But that’s not the kind of joke that works on The Ellen Degeneres Show, and she was worried about hurting the kid’s feelings, so she didn’t say it.
Ellen has recently returned to stand-up, where she curses and talks about how her wealth has changed her, things that don’t work in the medium of daytime talk.
Fellow comedian and personal friend Tig Notaro said, “Being trapped in the world of being asked to dance and expected to be nice, it’s real.”
“I’m sure there’s people who think she’s kidding. Or can’t have a bad day. But she does.
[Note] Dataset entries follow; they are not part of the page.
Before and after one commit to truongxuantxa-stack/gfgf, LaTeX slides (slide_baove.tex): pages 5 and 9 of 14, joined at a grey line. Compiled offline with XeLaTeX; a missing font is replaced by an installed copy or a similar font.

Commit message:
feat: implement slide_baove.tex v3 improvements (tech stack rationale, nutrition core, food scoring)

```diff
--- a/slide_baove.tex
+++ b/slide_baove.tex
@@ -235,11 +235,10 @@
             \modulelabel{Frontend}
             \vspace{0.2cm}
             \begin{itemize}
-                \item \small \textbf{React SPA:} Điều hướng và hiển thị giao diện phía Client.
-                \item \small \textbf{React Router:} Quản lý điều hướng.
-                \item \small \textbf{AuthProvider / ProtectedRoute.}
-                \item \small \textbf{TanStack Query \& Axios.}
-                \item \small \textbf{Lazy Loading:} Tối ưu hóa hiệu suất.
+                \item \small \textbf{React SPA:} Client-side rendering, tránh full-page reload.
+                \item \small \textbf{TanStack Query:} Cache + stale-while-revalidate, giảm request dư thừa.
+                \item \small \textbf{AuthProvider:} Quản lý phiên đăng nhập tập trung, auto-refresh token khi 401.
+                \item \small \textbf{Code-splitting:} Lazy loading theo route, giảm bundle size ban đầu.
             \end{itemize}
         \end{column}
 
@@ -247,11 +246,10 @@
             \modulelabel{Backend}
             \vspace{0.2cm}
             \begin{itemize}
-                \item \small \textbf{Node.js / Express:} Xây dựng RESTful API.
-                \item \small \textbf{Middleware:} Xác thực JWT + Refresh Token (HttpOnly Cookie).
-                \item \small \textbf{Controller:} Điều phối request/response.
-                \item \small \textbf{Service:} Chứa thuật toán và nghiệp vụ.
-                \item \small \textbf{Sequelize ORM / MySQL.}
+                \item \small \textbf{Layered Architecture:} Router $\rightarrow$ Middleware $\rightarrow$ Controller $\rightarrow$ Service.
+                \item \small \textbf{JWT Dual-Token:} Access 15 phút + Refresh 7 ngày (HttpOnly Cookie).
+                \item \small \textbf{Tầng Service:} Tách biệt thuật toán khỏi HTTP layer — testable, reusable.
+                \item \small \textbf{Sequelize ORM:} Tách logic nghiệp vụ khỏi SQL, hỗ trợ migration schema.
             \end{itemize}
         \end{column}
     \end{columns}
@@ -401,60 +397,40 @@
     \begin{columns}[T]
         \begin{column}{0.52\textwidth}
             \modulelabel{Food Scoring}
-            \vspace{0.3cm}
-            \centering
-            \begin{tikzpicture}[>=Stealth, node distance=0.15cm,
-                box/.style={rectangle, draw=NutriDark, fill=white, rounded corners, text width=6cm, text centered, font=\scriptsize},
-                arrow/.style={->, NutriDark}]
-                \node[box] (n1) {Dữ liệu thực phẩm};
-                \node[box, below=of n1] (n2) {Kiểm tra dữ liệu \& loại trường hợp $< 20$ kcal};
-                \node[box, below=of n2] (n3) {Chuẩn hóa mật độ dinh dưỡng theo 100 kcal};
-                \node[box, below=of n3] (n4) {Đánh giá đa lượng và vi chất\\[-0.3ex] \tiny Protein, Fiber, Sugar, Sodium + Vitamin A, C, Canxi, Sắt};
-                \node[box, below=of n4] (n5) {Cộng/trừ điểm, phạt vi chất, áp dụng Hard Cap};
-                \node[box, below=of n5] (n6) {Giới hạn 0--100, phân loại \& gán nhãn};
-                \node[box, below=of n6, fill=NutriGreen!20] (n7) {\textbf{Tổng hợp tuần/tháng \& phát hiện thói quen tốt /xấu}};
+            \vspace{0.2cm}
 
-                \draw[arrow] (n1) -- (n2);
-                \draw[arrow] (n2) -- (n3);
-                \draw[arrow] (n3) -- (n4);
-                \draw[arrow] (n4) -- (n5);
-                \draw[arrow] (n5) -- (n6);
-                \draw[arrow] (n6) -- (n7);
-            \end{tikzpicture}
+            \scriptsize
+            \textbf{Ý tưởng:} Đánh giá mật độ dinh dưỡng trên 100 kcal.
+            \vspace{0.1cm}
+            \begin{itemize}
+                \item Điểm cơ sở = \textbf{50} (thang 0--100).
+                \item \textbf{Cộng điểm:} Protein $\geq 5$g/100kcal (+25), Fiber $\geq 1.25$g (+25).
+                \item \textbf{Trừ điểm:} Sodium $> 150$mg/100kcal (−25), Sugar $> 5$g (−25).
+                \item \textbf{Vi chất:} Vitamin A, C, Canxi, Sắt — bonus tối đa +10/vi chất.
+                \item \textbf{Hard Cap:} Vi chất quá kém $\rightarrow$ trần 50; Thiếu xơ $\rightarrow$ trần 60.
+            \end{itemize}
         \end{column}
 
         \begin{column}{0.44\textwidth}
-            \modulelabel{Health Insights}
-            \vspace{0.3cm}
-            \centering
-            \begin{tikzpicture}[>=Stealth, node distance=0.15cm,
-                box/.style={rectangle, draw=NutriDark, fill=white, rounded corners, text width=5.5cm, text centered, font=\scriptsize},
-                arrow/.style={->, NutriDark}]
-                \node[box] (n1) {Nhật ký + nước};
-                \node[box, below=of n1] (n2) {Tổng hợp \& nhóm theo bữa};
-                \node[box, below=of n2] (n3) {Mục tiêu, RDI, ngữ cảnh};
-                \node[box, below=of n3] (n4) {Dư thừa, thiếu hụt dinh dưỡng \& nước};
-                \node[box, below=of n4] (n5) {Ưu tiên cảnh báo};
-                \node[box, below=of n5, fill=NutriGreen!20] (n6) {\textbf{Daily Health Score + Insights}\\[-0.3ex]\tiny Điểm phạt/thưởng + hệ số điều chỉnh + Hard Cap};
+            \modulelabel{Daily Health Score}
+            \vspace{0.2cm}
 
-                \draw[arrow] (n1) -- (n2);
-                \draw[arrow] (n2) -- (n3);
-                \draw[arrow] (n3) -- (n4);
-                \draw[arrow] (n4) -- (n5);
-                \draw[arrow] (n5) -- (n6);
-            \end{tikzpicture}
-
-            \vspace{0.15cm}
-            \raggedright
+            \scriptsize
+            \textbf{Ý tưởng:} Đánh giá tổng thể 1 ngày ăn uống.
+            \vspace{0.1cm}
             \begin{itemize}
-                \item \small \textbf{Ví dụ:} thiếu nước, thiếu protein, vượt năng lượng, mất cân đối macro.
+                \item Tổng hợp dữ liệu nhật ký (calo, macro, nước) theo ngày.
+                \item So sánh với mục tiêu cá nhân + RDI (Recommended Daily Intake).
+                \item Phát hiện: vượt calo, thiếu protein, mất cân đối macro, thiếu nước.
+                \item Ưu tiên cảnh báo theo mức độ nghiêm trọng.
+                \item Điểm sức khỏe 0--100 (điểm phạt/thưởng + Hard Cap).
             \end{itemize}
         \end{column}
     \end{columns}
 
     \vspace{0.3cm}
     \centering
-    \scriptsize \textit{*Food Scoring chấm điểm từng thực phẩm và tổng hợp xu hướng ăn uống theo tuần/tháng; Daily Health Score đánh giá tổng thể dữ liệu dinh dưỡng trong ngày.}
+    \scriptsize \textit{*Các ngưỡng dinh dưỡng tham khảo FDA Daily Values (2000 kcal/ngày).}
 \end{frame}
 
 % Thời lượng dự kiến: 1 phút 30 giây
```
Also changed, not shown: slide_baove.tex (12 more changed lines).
It’s an interesting pickle she’s in.”
Ellen herself said that she’s sick of strangers asking her to dance. “There’s been times someone wants a picture, and while I’m doing a selfie, they’re like: ‘You’re not dancing!’”
“Of course I’m not dancing,” she said. “I’m walking down the street.”
Ellen’s wife Portia de Rossi is encouraging her to end the show.
“I just think she’s such a brilliant actress and stand-up that it doesn’t have to be this talk show for her creativity,” de Rossi said. “There are other things she could tackle.”
“I don’t see the end of her show as her career ending,” she added.
But her brother Vance Degeneres, who is also a comedian, who said that the country needs her positivity right now and is encouraging her to stick with the talk show.
Her return to stand-up will air as a Netflix special entitled Relatable, a comment about how her wealth has made her less so.
“It was interesting to me that I was more relatable when I was closeted and dishonest than when I came out,” she said.
Relatable will be released on December 18.